Since I’ve been doing a lot of readings lately, I’ve been thinking about the Poetry Reading as an antidote to the Internet. I’ve always felt ambivalent about the way that social networking sites and the Internet are used to publicize the private and to promote the self. I realize I’m in a tight spot here, as this blog entry itself is on the Internet, and may be seen by some as a means of self-promotion. I’d like to think of it, however, as an excuse to look critically at how we conduct ourselves in the world as writers and as human beings, and what role the Poetry Reading plays in all of this messiness about the public and the private.
Growing up Motown—a special section on Motown explores how artists such as Stevie Wonder and Michael Jackson grew up within Motown Records, and how the company itself emerged in Detroit to become one of the most distinctive cultural industries of the twentieth century.

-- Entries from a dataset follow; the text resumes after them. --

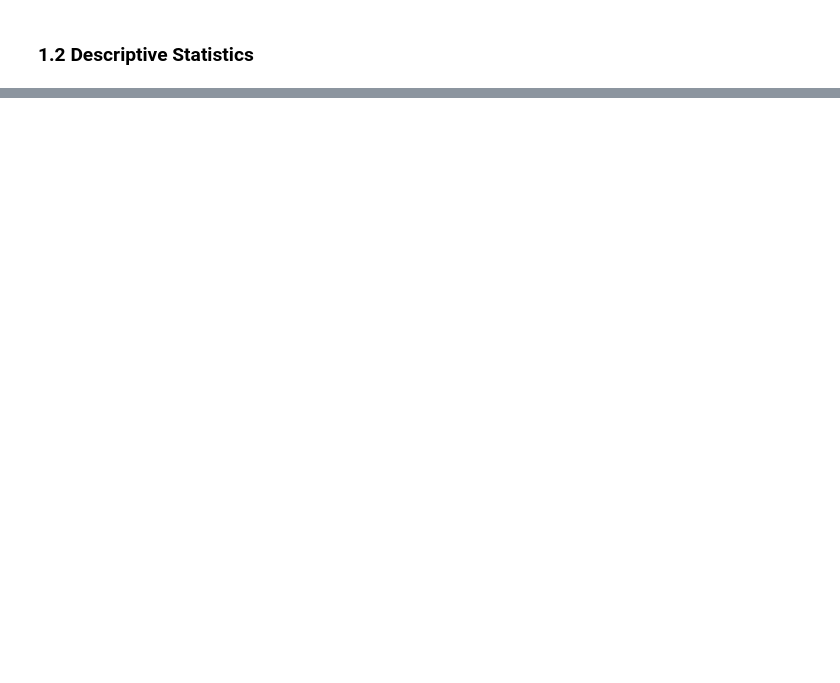
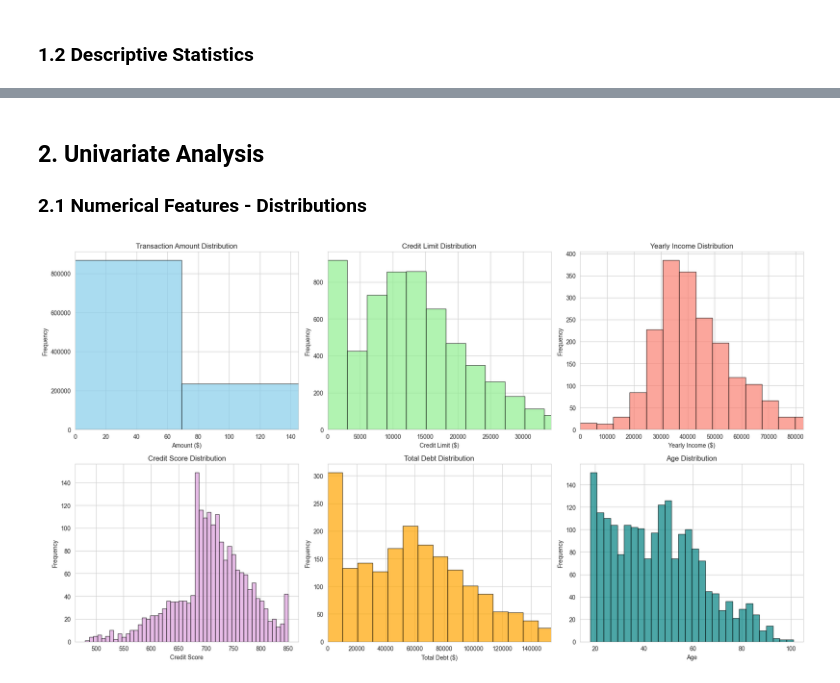
Before and after one commit to babdudu/dataMining, a Jupyter notebook: Project.ipynb, the cells around one changed output, grey strips where cells are left out. Cells and saved outputs as stored; diff of their text form; code cells hidden in the pictures; blank space fills up the shorter version.

```diff
--- a/Project.ipynb
+++ b/Project.ipynb
@@ -697,0 +299,11 @@ Rome            1656  1360.0   82.125604
+# %%
+# Clean users data
+users['per_capita_income_clean'] = users['per_capita_income'].str.replace('$', '').str.replace(',', '').astype(float)
+users['yearly_income_clean'] = users['yearly_income'].str.replace('$', '').str.replace(',', '').astype(float)
+users['total_debt_clean'] = users['total_debt'].str.replace('$', '').str.replace(',', '').astype(float)
+
+print("USERS - Numerical Features Summary")
+print("=" * 60)
+print(users[['current_age', 'retirement_age', 'per_capita_income_clean',
+             'yearly_income_clean', 'total_debt_clean', 'credit_score', 'num_credit_cards']].describe())
+print("\n" + "=" * 60)
@@ -697,0 +407,52 @@ Rome            1656  1360.0   82.125604
+# %% [markdown]
+## 2. Univariate Analysis
+
+### 2.1 Numerical Features - Distributions
+# %%
+# Histograms for numerical features
+fig, axes = plt.subplots(2, 3, figsize=(18, 10))
+
+# Transaction amount
+axes[0, 0].hist(transactions['amount_clean'], bins=50, edgecolor='black', alpha=0.7, color='skyblue')
+axes[0, 0].set_xlabel('Amount ($)')
+axes[0, 0].set_ylabel('Frequency')
+axes[0, 0].set_title('Transaction Amount Distribution')
+axes[0, 0].set_xlim(0, transactions['amount_clean'].quantile(0.95))
+
+# Credit limit
+axes[0, 1].hist(cards['credit_limit_clean'], bins=50, edgecolor='black', alpha=0.7, color='lightgreen')
+axes[0, 1].set_xlabel('Credit Limit ($)')
+axes[0, 1].set_ylabel('Frequency')
+axes[0, 1].set_title('Credit Limit Distribution')
+axes[0, 1].set_xlim(0, cards['credit_limit_clean'].quantile(0.95))
+
+# Yearly income
+axes[0, 2].hist(users['yearly_income_clean'], bins=50, edgecolor='black', alpha=0.7, color='salmon')
+axes[0, 2].set_xlabel('Yearly Income ($)')
+axes[0, 2].set_ylabel('Frequency')
+axes[0, 2].set_title('Yearly Income Distribution')
+axes[0, 2].set_xlim(0, users['yearly_income_clean'].quantile(0.95))
+
+# Credit score
+axes[1, 0].hist(users['credit_score'], bins=50, edgecolor='black', alpha=0.7, color='plum')
+axes[1, 0].set_xlabel('Credit Score')
+axes[1, 0].set_ylabel('Frequency')
+axes[1, 0].set_title('Credit Score Distribution')
+
+# Total debt
+axes[1, 1].hist(users['total_debt_clean'], bins=50, edgecolor='black', alpha=0.7, color='orange')
+axes[1, 1].set_xlabel('Total Debt ($)')
+axes[1, 1].set_ylabel('Frequency')
+axes[1, 1].set_title('Total Debt Distribution')
+axes[1, 1].set_xlim(0, users['total_debt_clean'].quantile(0.95))
+
+# Age
+axes[1, 2].hist(users['current_age'], bins=30, edgecolor='black', alpha=0.7, color='teal')
+axes[1, 2].set_xlabel('Age')
+axes[1, 2].set_ylabel('Frequency')
+axes[1, 2].set_title('Age Distribution')
+
+plt.tight_layout()
+plt.show()
+# %% [output]
+[figure, added]
```
Also changed, not shown: parts of 91 cells of this notebook, 1 other file.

In the conclusion of my book Dancing in the Street: Motown and the Cultural Politics of Detroit, I described the fanfare that surrounded the fortieth anniversary of Motown Records, which included a commemorative compact disc boxed set, an ABCTV documentary miniseries, and a special Motown halftime show at the Super Bowl. The show culminated with Martha Reeves singing her signature song, “Dancing in the Street.” As I noted, “[b]y the time the song reached one of its most famous lines, ‘Can’t forget the Motor City,’ nothing seemed more forgotten than Detroit, Michigan, Motown’s birthplace.”
The poems “War” and “Ruins” are from Adonis’s latest book, Warraq Yabi‘u Kuttub al-Nujum (Printer of the Planets’ Books). Largely composed of leisurely prose meditations interspersed with lyrical flashes, the book draws on the poet’s memories, especially his childhood in Qassabin, Syria. Adonis adroitly recaptures a child’s sense of wonder, as well as a child’s anguish and fears. The books seems also a tribute to the villagers of Qassabin, to a dignity that seems to emerge from a naturally philosophical outlook and a practical resourcefulness that compliment each other. Tender and poised, the poems never veer into nostalgia or sentimentality. Perhaps the counterweight to Qassabin are the poems from a sequence titled “Dictionary” including the two poems presented here, where the dictionary serves as a context for the poet’s memories and provides a premonition of future violence and destruction.
(photo by Shadi Enbashi | juxtapoza.com)
While I loathe the frantic search for expensive gifts in shopping malls resounding with irritating music, and while I sigh with relief when the decorations are finally taken down and the last desiccated Christmas-tree needles are hoovered up, I do not agree with Ebeneezer Scrooge that “Every idiot who goes about with Merry Christmas on his lips should be boiled with his own pudding and buried with a stake of holly through his heart.” I love Christmas with the same awe and wholehearted sense of ritual participation that I have felt since childhood.